(Change detection data)
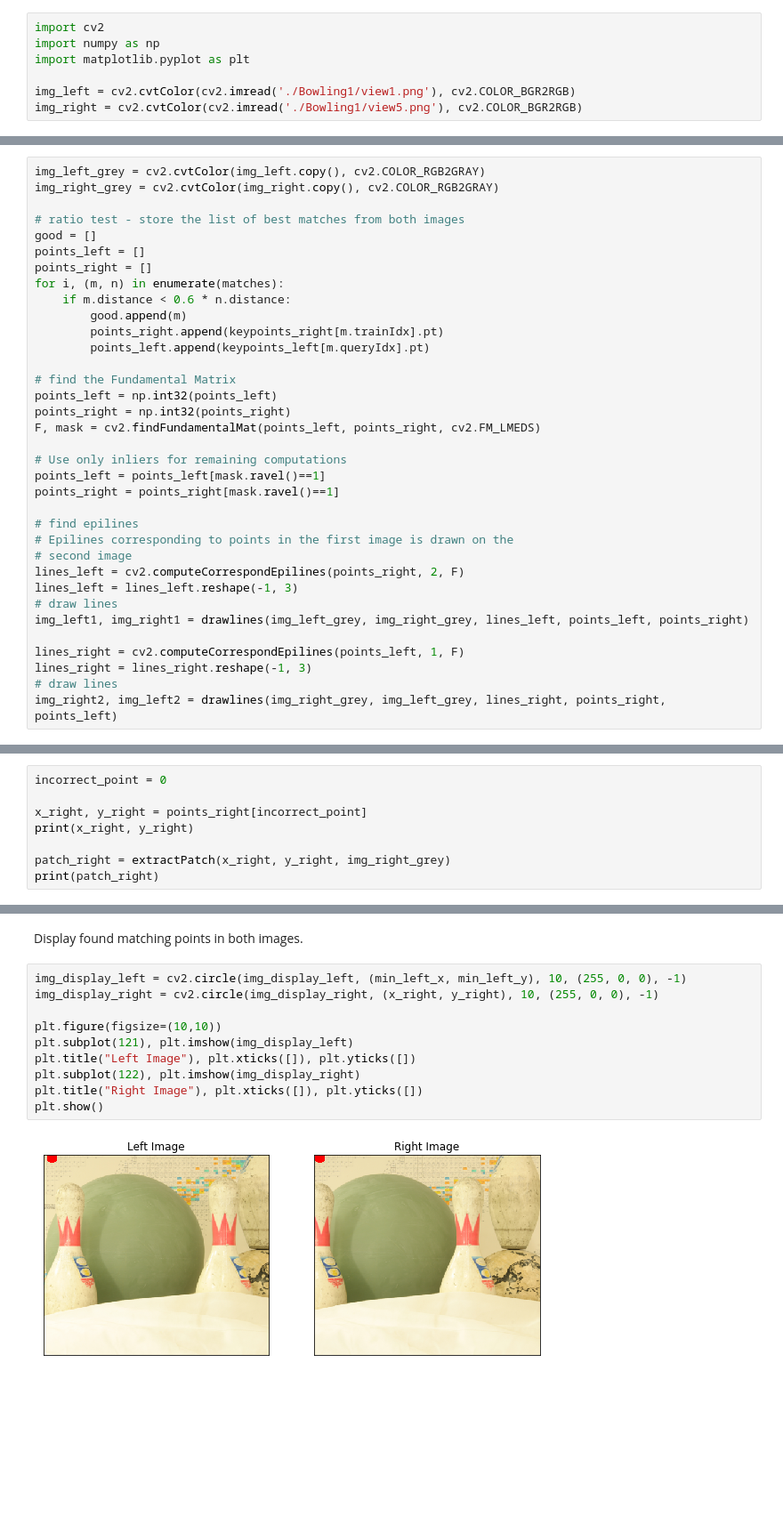
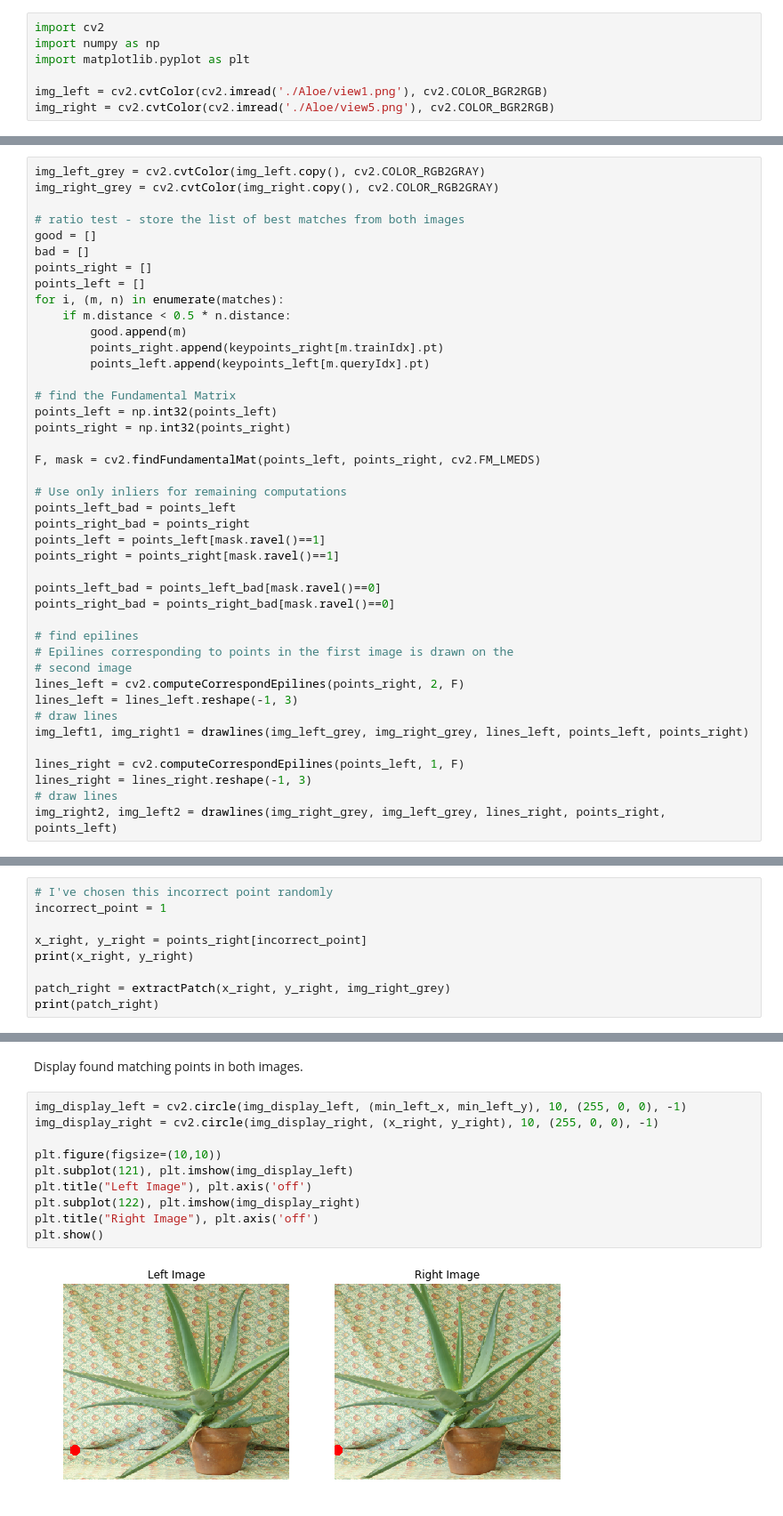
Before and after one commit to mattesko/ECSE415-Assignments, a Jupyter notebook: Assignment_3/Epipolar_Geometry.ipynb, the cells around one changed output, grey strips where cells are left out. Shown at 89% size. Saved outputs shown, nothing was run; the diff lists cells and outputs as text; blank space fills up the shorter version.

```diff
--- a/Assignment_3/Epipolar_Geometry.ipynb
+++ b/Assignment_3/Epipolar_Geometry.ipynb
@@ -9,8 +9,8 @@ import cv2
 import numpy as np
 import matplotlib.pyplot as plt
 
-img_left = cv2.cvtColor(cv2.imread('./Bowling1/view1.png'), cv2.COLOR_BGR2RGB)
-img_right = cv2.cvtColor(cv2.imread('./Bowling1/view5.png'), cv2.COLOR_BGR2RGB)
+img_left = cv2.cvtColor(cv2.imread('./Aloe/view1.png'), cv2.COLOR_BGR2RGB)
+img_right = cv2.cvtColor(cv2.imread('./Aloe/view5.png'), cv2.COLOR_BGR2RGB)
 # %%
 def drawlines(img1, img2, lines, pts1, pts2):
     """
@@ -83,10 +83,11 @@ img_right_grey = cv2.cvtColor(img_right.copy(), cv2.COLOR_RGB2GRAY)
 
 # ratio test - store the list of best matches from both images
 good = []
+bad = []
+points_right = []
 points_left = []
-points_right = []
 for i, (m, n) in enumerate(matches):
-    if m.distance < 0.6 * n.distance:
+    if m.distance < 0.5 * n.distance:
         good.append(m)
         points_right.append(keypoints_right[m.trainIdx].pt)
         points_left.append(keypoints_left[m.queryIdx].pt)
@@ -94,11 +95,17 @@ for i, (m, n) in enumerate(matches):
 # find the Fundamental Matrix
 points_left = np.int32(points_left)
 points_right = np.int32(points_right)
+
 F, mask = cv2.findFundamentalMat(points_left, points_right, cv2.FM_LMEDS)
 
 # Use only inliers for remaining computations
+points_left_bad = points_left
+points_right_bad = points_right
 points_left = points_left[mask.ravel()==1]
 points_right = points_right[mask.ravel()==1]
+
+points_left_bad = points_left_bad[mask.ravel()==0]
+points_right_bad = points_right_bad[mask.ravel()==0]
 
 # find epilines
 # Epilines corresponding to points in the first image is drawn on the
@@ -138,7 +145,8 @@ def extractPatch(x, y, img):
 def computeSSD(a, b):
     return np.float64(np.sum((a - b) ** 2))
 # %%
-incorrect_point = 0
+# I've chosen this incorrect point randomly
+incorrect_point = 1
 
 x_right, y_right = points_right[incorrect_point]
 print(x_right, y_right)
@@ -186,13 +194,13 @@ Display found matching points in both images.
 # %%
 img_display_left = cv2.circle(img_display_left, (min_left_x, min_left_y), 10, (255, 0, 0), -1)
 img_display_right = cv2.circle(img_display_right, (x_right, y_right), 10, (255, 0, 0), -1)
 
 plt.figure(figsize=(10,10))
 plt.subplot(121), plt.imshow(img_display_left)
-plt.title("Left Image"), plt.xticks([]), plt.yticks([])
+plt.title("Left Image"), plt.axis('off')
 plt.subplot(122), plt.imshow(img_display_right)
-plt.title("Right Image"), plt.xticks([]), plt.yticks([])
+plt.title("Right Image"), plt.axis('off')
 plt.show()
 # %% [output]
-[figure, old version]
+[figure, new version]
 # %% [markdown]
```
Also changed, not shown: parts of 12 cells of this notebook.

> _Your instructions_
Exactly how many lines in the records above hold the string "version"? Reply with that number only.

> _Exercise output_
3